-- Task details --
In the data below, find each line carrying the string "manage" and copy it out.

⟨

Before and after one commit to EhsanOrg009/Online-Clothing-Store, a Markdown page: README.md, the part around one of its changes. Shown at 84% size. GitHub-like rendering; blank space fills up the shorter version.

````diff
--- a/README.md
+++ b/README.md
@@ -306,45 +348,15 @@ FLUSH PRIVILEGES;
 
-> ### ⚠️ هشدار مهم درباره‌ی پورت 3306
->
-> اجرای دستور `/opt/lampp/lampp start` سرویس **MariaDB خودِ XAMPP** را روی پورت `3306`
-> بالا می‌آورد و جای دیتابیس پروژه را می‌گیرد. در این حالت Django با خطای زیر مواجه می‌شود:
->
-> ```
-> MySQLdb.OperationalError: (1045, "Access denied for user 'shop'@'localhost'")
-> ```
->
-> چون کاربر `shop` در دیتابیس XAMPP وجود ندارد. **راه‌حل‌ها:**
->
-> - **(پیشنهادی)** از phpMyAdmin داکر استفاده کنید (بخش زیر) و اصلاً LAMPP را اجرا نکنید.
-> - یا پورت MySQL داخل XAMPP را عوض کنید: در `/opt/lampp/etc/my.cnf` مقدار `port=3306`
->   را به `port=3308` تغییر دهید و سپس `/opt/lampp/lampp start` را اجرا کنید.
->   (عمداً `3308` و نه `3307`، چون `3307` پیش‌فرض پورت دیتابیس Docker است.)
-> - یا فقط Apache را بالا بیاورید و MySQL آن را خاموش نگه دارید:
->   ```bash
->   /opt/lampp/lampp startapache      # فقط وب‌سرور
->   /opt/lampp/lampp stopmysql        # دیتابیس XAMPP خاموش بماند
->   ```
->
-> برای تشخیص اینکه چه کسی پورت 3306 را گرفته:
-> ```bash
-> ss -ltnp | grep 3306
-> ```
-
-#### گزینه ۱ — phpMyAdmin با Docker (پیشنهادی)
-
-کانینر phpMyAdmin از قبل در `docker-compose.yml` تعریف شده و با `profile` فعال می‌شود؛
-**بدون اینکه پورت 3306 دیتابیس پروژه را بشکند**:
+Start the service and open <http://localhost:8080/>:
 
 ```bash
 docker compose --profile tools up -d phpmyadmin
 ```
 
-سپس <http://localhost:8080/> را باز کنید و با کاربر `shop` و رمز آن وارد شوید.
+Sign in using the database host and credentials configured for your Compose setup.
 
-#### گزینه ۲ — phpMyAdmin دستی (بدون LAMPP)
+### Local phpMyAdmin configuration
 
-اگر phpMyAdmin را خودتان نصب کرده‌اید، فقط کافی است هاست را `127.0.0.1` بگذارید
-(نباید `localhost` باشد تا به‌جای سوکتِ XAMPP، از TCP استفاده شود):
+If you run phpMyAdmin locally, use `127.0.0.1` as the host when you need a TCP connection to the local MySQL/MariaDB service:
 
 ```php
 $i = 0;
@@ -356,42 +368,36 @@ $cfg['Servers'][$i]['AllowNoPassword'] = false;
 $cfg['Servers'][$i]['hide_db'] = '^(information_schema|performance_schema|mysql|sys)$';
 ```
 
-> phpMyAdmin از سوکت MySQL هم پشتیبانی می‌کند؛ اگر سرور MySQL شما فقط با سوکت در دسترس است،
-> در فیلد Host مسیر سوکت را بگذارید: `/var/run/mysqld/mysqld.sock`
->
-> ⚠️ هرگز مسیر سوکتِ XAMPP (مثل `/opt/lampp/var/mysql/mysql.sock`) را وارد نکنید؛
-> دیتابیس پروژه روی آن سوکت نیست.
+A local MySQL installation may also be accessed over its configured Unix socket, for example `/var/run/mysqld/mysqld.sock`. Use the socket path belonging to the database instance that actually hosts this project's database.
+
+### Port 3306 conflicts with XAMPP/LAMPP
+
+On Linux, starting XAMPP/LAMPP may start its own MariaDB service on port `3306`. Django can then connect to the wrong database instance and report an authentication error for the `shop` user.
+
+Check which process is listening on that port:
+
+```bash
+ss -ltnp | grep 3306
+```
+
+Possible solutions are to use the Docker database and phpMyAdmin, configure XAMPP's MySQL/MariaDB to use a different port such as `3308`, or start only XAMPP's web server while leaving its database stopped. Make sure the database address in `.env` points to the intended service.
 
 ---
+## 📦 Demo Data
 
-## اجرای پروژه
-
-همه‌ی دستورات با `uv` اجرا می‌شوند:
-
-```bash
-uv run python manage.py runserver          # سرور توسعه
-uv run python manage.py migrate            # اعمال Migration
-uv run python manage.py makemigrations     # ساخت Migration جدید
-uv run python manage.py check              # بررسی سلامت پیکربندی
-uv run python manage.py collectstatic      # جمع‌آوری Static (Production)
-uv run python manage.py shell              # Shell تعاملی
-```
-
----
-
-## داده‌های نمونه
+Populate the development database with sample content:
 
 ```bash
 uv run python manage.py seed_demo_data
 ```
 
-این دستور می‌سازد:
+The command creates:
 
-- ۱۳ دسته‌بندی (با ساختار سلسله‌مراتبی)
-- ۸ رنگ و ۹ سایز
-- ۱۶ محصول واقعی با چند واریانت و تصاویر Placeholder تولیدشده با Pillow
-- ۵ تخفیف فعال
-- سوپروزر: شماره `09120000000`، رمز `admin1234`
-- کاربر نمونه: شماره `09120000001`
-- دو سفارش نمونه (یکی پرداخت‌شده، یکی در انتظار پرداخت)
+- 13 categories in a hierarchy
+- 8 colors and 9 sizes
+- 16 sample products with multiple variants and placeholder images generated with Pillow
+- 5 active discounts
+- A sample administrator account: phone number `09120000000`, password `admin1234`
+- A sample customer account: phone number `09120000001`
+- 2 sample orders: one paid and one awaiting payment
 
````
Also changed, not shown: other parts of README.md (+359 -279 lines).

⟩
⟨

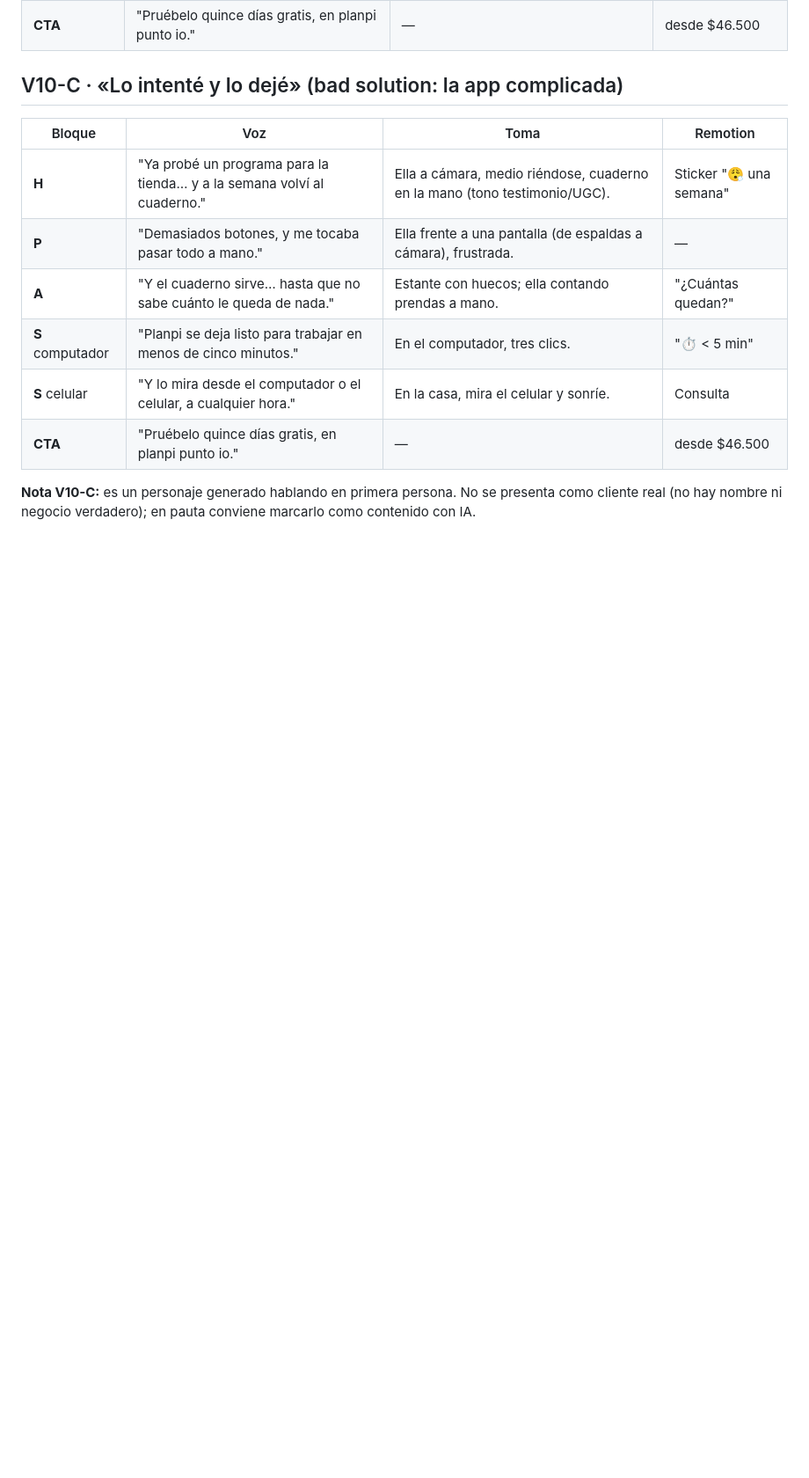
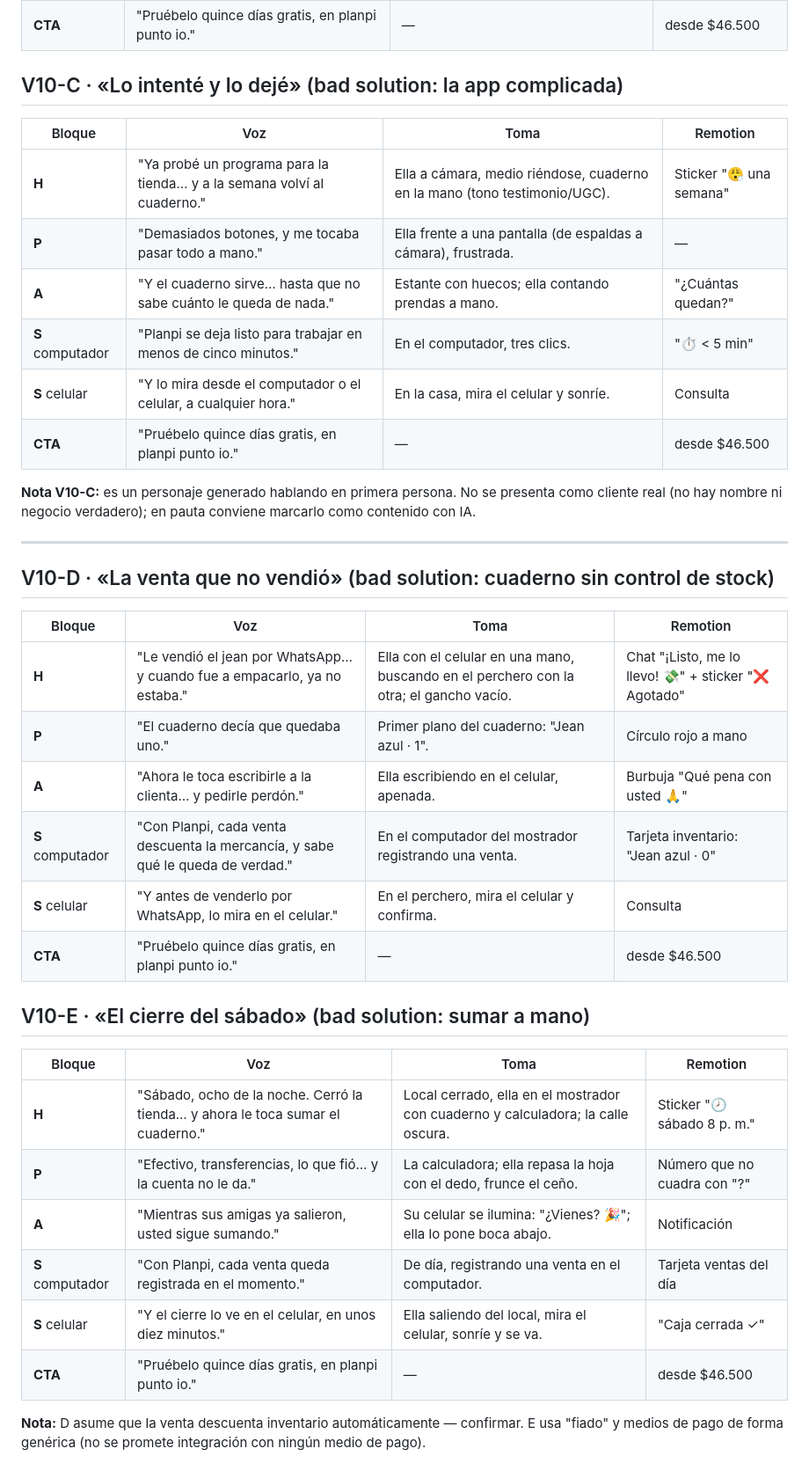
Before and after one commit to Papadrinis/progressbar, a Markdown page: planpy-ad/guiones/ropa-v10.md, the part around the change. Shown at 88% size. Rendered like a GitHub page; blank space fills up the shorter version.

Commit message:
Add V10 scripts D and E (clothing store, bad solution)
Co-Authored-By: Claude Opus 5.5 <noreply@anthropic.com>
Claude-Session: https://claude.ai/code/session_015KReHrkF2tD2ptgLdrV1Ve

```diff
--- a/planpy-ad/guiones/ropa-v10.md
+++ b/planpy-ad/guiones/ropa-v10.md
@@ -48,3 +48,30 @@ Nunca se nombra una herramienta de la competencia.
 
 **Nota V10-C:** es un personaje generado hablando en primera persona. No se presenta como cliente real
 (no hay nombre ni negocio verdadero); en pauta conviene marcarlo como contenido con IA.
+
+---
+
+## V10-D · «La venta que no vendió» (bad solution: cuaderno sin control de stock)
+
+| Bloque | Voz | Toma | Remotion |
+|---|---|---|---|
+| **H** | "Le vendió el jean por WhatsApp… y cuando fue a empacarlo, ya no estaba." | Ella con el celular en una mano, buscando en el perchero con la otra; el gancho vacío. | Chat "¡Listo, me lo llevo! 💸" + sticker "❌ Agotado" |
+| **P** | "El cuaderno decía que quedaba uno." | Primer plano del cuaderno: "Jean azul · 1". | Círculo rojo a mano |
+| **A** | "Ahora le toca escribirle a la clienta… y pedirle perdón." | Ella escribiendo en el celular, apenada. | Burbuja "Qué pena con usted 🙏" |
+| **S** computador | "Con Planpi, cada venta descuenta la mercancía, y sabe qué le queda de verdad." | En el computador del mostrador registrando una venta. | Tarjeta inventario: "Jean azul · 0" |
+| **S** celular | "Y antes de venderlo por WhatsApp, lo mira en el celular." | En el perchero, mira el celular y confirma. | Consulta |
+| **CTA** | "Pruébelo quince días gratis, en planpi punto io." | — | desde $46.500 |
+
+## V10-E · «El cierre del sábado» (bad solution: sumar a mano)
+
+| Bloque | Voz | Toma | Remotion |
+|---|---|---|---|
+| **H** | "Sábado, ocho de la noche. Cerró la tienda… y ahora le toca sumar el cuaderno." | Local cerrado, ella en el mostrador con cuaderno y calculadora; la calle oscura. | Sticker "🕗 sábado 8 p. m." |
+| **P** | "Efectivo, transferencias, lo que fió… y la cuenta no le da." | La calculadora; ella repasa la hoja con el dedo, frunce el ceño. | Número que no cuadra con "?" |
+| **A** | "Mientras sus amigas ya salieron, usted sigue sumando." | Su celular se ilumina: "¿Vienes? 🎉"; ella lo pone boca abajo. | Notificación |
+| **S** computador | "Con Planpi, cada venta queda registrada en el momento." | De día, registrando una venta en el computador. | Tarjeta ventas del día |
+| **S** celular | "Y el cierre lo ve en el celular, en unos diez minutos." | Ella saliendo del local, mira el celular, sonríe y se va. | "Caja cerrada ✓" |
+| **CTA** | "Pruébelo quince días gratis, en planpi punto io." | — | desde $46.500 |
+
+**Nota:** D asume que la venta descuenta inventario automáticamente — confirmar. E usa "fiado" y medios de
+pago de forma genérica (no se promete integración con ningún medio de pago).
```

⟩

-- Solution to this problem --
-uv run python manage.py runserver          # سرور توسعه
-uv run python manage.py migrate            # اعمال Migration
-uv run python manage.py makemigrations     # ساخت Migration جدید
-uv run python manage.py check              # بررسی سلامت پیکربندی
-uv run python manage.py collectstatic      # جمع‌آوری Static (Production)
-uv run python manage.py shell              # Shell تعاملی
 uv run python manage.py seed_demo_data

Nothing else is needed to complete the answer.